Exercise aim:
Somewhere below is a line with "Before and after one commit to StefanBartl/documentation.nvim, a" and, later, a line with "docs: add checklist/bindings/endpoints/helptags"; repeat those two lines and all the lines between them, exactly as they are.

--- Task inputs Enclosed Below ---

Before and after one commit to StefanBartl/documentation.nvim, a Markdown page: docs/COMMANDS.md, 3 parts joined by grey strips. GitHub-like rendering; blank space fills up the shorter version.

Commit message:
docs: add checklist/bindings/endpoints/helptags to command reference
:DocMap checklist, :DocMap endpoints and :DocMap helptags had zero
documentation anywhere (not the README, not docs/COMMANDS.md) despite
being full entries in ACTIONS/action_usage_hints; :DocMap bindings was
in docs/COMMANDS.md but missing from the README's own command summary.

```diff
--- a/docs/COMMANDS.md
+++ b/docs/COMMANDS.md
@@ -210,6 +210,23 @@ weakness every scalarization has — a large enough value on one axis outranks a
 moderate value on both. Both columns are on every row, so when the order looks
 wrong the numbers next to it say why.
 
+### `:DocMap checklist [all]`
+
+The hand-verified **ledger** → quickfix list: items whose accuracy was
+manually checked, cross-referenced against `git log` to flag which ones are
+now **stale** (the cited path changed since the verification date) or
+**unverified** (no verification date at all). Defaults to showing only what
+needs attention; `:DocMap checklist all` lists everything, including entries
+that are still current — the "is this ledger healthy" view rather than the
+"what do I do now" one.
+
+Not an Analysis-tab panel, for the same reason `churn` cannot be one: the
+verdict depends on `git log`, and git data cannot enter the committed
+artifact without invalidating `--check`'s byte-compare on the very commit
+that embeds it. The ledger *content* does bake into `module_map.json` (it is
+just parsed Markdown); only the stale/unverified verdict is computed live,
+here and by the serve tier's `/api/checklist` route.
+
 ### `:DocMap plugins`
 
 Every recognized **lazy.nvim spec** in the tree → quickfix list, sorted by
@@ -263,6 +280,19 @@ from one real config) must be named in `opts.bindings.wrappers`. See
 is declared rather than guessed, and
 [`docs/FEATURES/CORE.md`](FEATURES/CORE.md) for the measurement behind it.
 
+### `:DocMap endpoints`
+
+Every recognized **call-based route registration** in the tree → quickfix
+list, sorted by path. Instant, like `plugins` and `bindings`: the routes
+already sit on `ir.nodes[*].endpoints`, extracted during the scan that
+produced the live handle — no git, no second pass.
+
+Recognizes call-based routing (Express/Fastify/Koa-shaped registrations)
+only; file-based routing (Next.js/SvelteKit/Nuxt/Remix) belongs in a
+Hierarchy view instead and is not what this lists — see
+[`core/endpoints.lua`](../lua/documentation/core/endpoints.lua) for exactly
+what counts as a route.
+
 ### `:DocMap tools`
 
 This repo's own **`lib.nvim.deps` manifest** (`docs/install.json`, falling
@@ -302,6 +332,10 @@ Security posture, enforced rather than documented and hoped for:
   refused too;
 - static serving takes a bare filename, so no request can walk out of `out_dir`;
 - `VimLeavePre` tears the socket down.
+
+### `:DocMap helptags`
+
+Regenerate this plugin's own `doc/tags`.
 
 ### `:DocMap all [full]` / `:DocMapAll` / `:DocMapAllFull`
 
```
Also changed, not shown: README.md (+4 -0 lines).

--- End of Enclosed Task inputs ---
--- Task inputs Enclosed Below ---

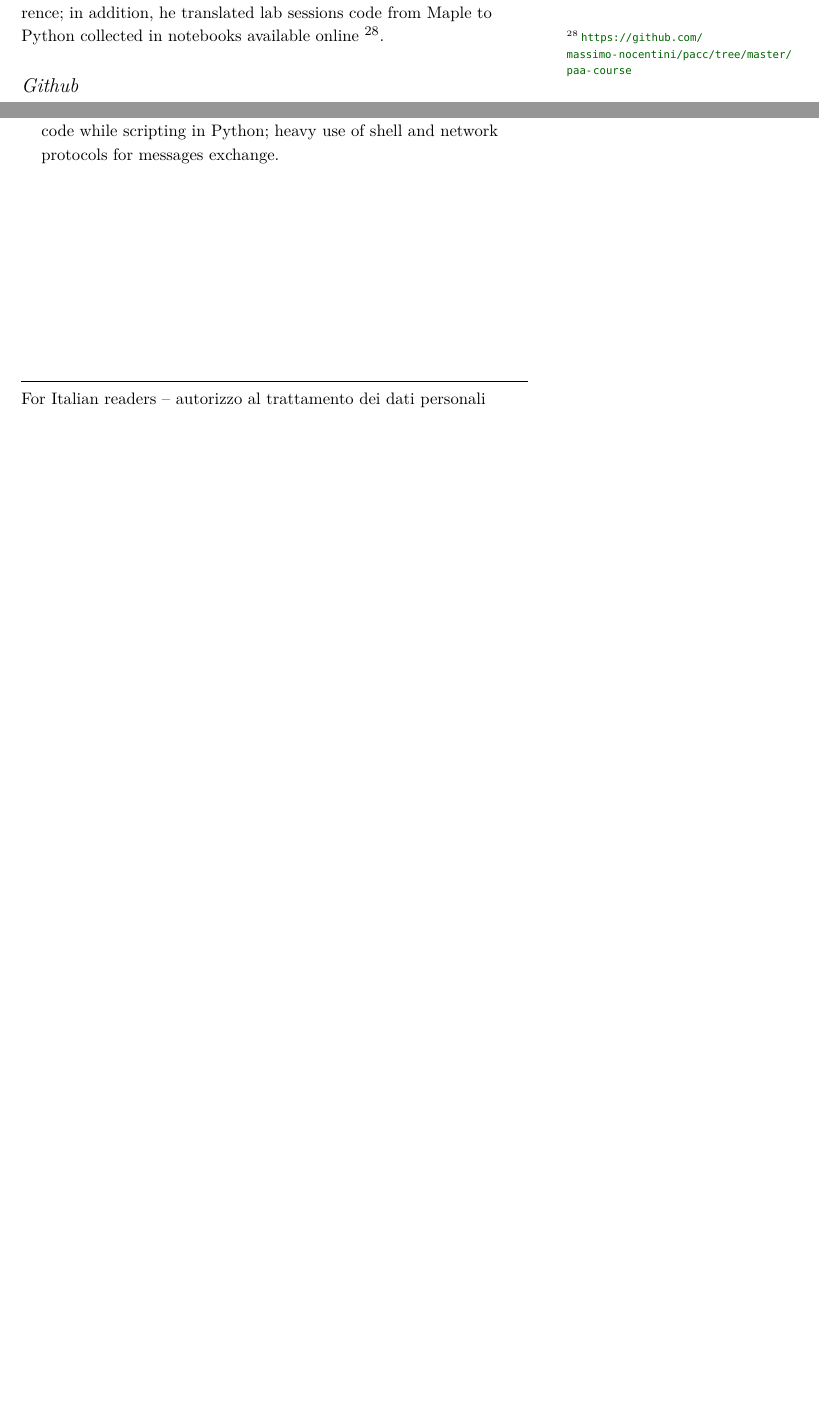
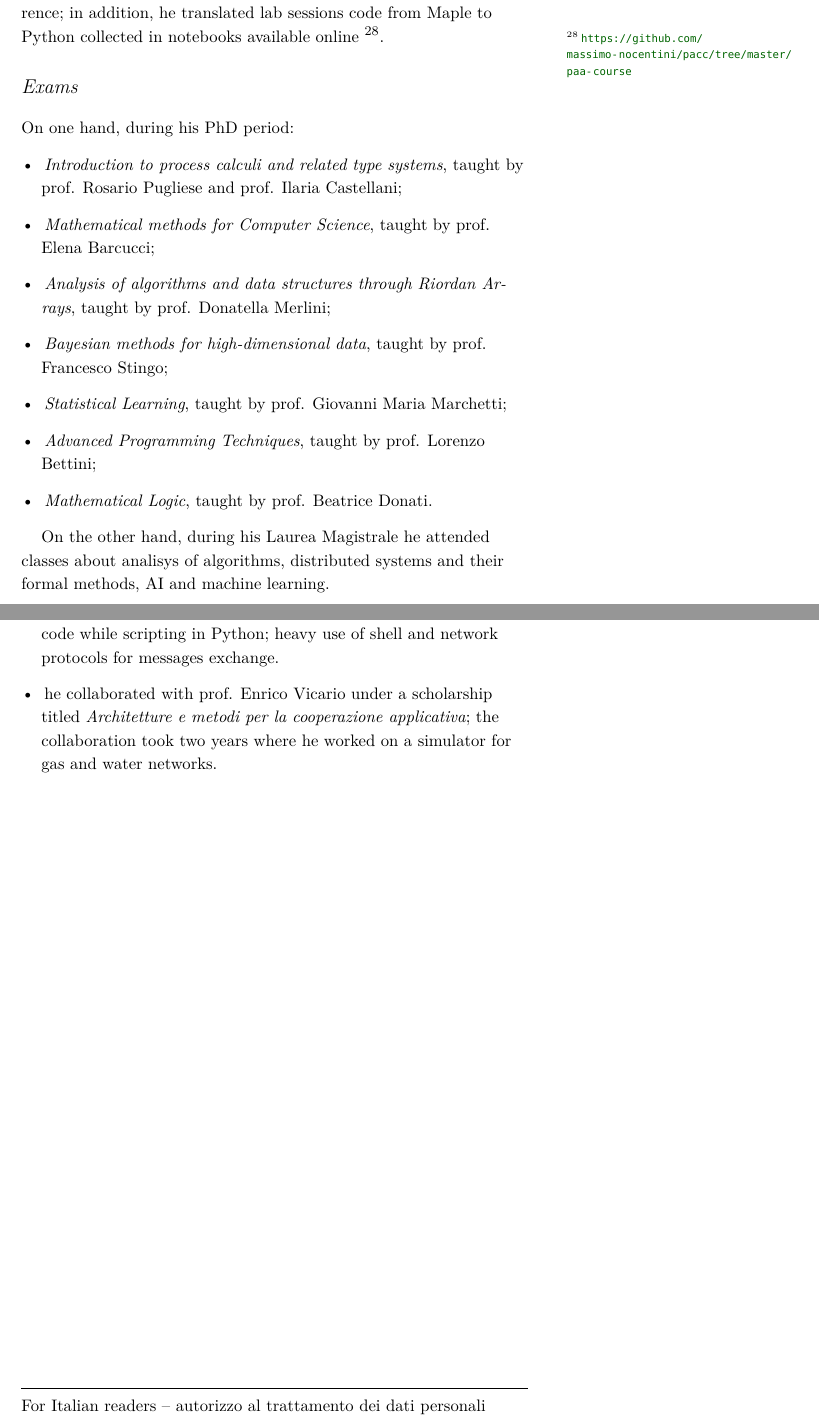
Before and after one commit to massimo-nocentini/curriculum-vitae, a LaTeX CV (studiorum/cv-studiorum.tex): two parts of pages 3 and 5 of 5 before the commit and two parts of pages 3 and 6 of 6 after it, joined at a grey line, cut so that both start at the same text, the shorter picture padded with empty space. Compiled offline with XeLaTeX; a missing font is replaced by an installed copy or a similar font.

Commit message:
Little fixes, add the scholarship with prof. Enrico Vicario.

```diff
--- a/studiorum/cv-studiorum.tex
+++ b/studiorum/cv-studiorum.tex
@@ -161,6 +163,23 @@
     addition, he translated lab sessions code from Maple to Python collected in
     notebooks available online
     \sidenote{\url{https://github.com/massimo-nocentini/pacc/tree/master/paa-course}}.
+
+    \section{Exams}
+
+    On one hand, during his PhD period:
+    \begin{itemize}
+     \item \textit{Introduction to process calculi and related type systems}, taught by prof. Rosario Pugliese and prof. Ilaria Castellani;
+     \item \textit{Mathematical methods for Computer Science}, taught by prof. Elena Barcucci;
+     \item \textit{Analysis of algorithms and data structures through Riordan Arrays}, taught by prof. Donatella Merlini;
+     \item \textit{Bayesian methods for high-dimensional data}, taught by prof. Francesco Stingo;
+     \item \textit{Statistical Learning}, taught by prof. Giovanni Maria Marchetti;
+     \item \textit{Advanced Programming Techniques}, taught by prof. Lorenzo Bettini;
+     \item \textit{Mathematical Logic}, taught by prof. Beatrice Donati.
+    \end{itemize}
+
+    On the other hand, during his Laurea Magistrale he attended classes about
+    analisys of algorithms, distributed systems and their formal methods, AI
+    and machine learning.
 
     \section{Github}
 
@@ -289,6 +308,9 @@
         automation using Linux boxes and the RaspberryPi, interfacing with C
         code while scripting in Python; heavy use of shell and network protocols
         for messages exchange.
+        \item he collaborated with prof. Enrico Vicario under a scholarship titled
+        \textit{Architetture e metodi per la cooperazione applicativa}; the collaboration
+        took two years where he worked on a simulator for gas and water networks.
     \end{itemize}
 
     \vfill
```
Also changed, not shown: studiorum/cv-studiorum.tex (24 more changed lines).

--- End of Enclosed Task inputs ---

Answer:
Before and after one commit to StefanBartl/documentation.nvim, a Markdown page: docs/COMMANDS.md, 3 parts joined by grey strips. GitHub-like rendering; blank space fills up the shorter version.

Commit message:
docs: add checklist/bindings/endpoints/helptags to command reference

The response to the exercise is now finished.